Five plead not guilty after 16 are arrested on a Maui parcel being developed for housing
WAILUKU » Several native Hawaiians arrested for allegedly trespassing on a planned housing project on Maui appeared yesterday in Wailuku District Court.
The five in the group of 16 arrestees who claim they are heirs of the land pleaded not guilty before Judge Douglas Ige.
The date for completing the 16's pretrial motions was Dec. 12. Ige released the five on their own recognizance. The other 11 had posted $100 bail.
The group, including four older than 60, was arrested Sunday on land in Waiehu being developed by Sterling Kim.
Valerie Piimauna Dukelow, one of those arrested Sunday and a member of the group Ko Hawaii Pae Aina-Aha O Na Wai Eha, said that based on a royal patent, she and the others have vested rights to the land and should be able to live on it.
"I wanted to show them this was my right as a kanaka. I had the right to be there," Dukelow said.
"We cannot step back anymore. ... We were not afraid because we knew what we were doing was right."
But Kim, head of Hale Mua Properties LLC, said the people were using the claims as heirs to squat on his land and that he has already received a Maui Circuit Court summary judgment in his favor.
"None of the people who were arrested had ever filed a claim in the court that was recognized," Kim said.
Kim said there was no paperwork or genealogy to justify their claims.
"We've tried to discuss things with them. ... We have people who are misinformed," Kim said.
Dukelow said her group has been visiting the site regularly to take care of the land.
Native Hawaiians have cleared the land and planted crops on the site, including squash, mamaki tea, awa, kukui and taro.
Dukelow said the group has encountered police on multiple occasions during their work at the site, but decided Sunday that they could not back down.

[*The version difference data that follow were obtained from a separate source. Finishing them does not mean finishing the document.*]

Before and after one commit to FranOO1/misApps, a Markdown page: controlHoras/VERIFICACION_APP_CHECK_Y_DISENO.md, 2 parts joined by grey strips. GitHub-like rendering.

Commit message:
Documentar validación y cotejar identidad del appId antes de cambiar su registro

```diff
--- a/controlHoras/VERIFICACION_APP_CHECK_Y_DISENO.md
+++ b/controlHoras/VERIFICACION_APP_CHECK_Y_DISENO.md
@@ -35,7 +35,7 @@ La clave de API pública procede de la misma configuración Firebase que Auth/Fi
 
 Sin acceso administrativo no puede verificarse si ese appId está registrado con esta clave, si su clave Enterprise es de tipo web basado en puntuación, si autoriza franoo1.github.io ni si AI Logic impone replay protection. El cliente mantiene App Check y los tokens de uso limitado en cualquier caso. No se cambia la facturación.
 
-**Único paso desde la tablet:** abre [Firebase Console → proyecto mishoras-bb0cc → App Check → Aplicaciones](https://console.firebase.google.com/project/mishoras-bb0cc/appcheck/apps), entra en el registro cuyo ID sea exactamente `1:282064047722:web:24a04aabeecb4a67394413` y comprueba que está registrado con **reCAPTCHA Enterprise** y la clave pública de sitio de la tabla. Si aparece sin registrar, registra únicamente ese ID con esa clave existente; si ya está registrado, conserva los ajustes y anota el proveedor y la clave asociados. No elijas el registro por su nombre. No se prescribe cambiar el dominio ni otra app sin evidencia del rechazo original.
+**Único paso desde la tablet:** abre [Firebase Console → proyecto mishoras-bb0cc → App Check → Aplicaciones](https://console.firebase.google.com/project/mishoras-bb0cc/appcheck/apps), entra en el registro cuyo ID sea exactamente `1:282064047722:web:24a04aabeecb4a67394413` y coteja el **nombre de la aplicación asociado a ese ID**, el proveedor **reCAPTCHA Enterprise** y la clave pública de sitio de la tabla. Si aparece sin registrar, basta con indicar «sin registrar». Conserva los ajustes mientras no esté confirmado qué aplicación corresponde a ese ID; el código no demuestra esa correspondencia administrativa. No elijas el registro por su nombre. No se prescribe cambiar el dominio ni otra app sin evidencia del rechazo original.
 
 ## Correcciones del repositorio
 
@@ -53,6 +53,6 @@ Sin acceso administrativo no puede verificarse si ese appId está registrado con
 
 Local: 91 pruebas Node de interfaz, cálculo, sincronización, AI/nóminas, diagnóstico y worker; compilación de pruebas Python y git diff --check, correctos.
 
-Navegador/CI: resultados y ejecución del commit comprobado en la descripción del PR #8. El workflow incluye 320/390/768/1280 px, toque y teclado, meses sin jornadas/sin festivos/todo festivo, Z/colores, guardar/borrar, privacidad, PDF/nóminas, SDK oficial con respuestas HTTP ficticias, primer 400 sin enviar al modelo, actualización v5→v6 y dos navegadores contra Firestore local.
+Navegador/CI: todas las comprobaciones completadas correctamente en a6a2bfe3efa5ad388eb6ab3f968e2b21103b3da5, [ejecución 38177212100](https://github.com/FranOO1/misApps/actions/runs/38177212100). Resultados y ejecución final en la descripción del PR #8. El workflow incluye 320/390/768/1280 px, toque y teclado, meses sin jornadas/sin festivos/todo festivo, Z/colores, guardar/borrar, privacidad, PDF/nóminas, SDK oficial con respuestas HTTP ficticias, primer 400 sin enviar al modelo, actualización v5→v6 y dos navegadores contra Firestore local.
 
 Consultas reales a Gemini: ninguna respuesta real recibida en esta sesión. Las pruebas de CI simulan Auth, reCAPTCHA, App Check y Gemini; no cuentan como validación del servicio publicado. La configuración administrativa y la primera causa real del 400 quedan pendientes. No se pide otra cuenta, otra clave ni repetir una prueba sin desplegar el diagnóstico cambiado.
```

The land, formerly used for sugar cane cultivation, was once owned by Wailuku Agribusiness.
Kim said he plans to build 466 homes on 240 acres of land, including 238 affordable homes with prices beginning at $180,000 for a three-bedroom.
He said the affordable houses will be available for purchase by many people, including native Hawaiians.
"This is not a quick-get-rich scheme," Kim said.